Mogsy’s Rating: 4 of 5 stars
Genre: Fantasy, Young Adult
Series: Book 1 of The Wells of Sorcery
Publisher: Tor Teen (January 22, 2019)
Length: 352 pages
I’m a huge fan of Django Wexler, but even I must concede that those saying Ship of Smoke and Steel isn’t as strong as his other work might have a point. That said, I think it’s also important to keep in mind this was published under the Tor Teen label, and despite some of its more mature themes and bloodier, more brutal moments, there’s absolutely no denying it is both written and intended for YA audiences. In some ways, this did make the story a little more predictable, not to mention it was filled with tropes to the extreme, but as long as you know what to expect, it’s still an enjoyable read.
The book follows Isoka, eighteen years old and already has made a name for herself as a minor boss of the Kahnzoka underworld, where she runs a small gang.

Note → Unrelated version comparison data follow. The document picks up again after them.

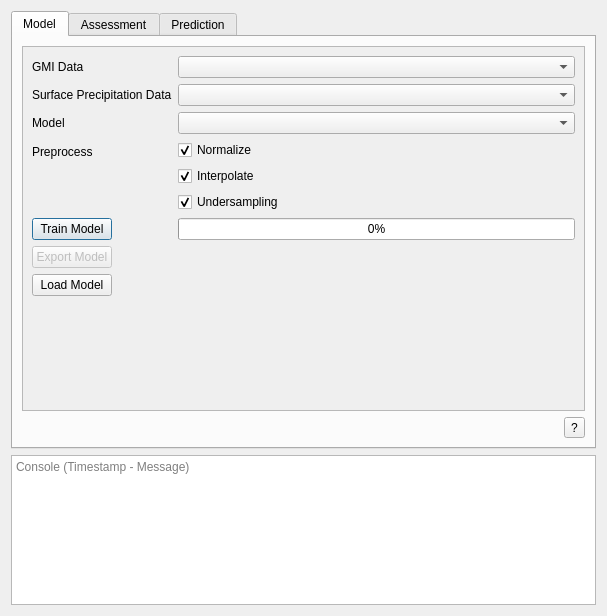
Qt form GIS_Precip_dialog_base.ui (RP-Group/GISPrecip) before a commit.
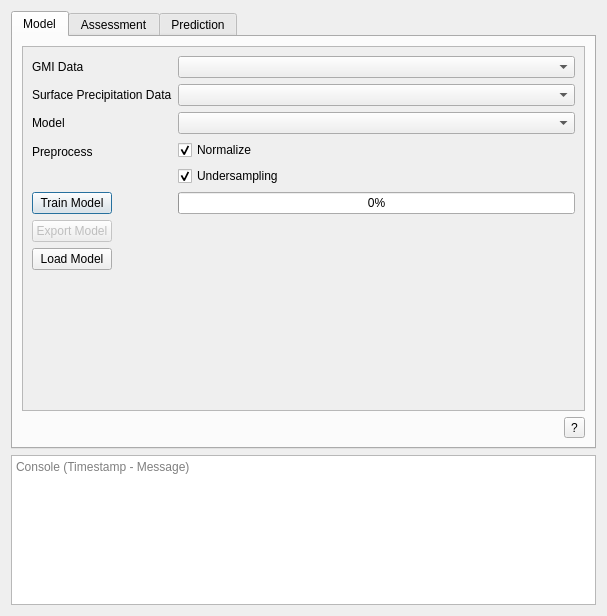
The same form after that commit. The open tabs and pages were chosen to show the change. Custom widgets are drawn as their Qt base class.

Commit message: Normalizacao min-max (mlp), metricas classificacao, retirado checkbox interpolacao

```diff
--- a/GIS_Precip_dialog_base.ui
+++ b/GIS_Precip_dialog_base.ui
@@ -101,16 +101,6 @@
                    </property>
                   </widget>
                  </item>
-                 <item>
-                  <widget class="QCheckBox" name="checkBox_Interpolate">
-                   <property name="text">
-                    <string>Interpolate</string>
-                   </property>
-                   <property name="checked">
-                    <bool>true</bool>
-                   </property>
-                  </widget>
-                 </item>
                  <item>
                   <widget class="QCheckBox" name="checkBox_Undersampling">
                    <property name="text">
```
Left out of the diff: 2 changed lines with no effect on the pictures. The commit also changes 4 other files.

However, what no one knows is that she uses all her money to raise her little sister, for whom she had set up a safe and sheltered life away from the ugliness of violence and poverty. But that is not the only secret Isoka is hiding, for she is also mageborn, an individual endowed with a special ability to access the Wells of Sorcery, the font of magical power.
Unfortunately, none of these are things Isoka could keep under wraps for long. When her magic is discovered, our protagonist is taken into custody where she is visited by the emperor’s right hand and offered an impossible task that she must accept because somehow, they know all about her sister. Left with no choice, Isoka is press-ganged into the service of the Soliton, a legendary ghost ship said to be haunted with monsters and crewed by hardened criminals and exiles. Surrounded by her fellow cutthroat magic-users and cruel taskmasters, Isoka has to figure out a way to seize control and complete her mission, which is to steal the Soliton and bring it and its power back to the empire to harness within a year, or else her sister’s life would be forfeit.
As you can see, even in this short description, the YA tropes are plentiful. Isoka belongs to a character type I’m sure we’ve all seen before: the strong, resourceful, rough and tough female protagonist, who is one hundred percent badass. Bonus, she’s also got a special power, that no one knows about, of course, of course. On top of being an able fighter who kills with no remorse, there’s also not much that fazes her. However, she does have a soft side, and no surprise at all, it comes in the form of a younger sibling. And predictably, it doesn’t take long for the little sister to be assigned the role of bargaining chip, as well as a means to drum up sympathy for the main character.
As the story moves forward, things also settle into a “survivor” type plotline, and there’s heavy emphasis on romance. Not saying these things are a negative, but for a book by Wexler, whose expansive world-building and character development I enjoyed immensely in both his adult series The Shadow Campaigns and his middle grade series The Forbidden Library…well, this one felt like he was playing it a bit “safe” in comparison. That said, Ship of Smoke and Steel has an edge—in more than one sense of the word. It doesn’t shy from the harsh realities of a world where only the strongest and those who aren’t afraid to take what they want can have a real chance at survival. The competition is harsh and won’t hesitate to do you harm in order to succeed, and in the face of this, it is also important for Isoka not to hold back either. It’s completely brutal and no-holds-barred, which I think YA readers thirsting for a darker flair may be able to appreciate.
Also, I enjoyed the candid exploration of the characters’ relationships and portrayal of sexuality. While I felt too much focus was placed on the romance, a point that distracted from the main plot, I liked that Meroe, the love interest who is a princess and a powerful female character in her own right, was a nice complement to Isoka and tended to bring out the softer, more sentimental side to her.
Overall, I think readers coming from Django Wexler’s previous work will find Ship of Smoke and Steel to be quite enjoyable, as I did, even though many of its elements might feel familiar or predictable. But so long as you’re prepared for some of what I call the usual YA shenanigans, it’s a pretty fun and thrilling ride. I love that the content level is also geared more towards the older end of the teen spectrum and above, so those looking for a little more grit and visceral action in their YA will revel in the fact this pulls no punches. I’m glad I got to fit this in before the end of the year to be right in time for the sequel, which I’m looking forward to reading!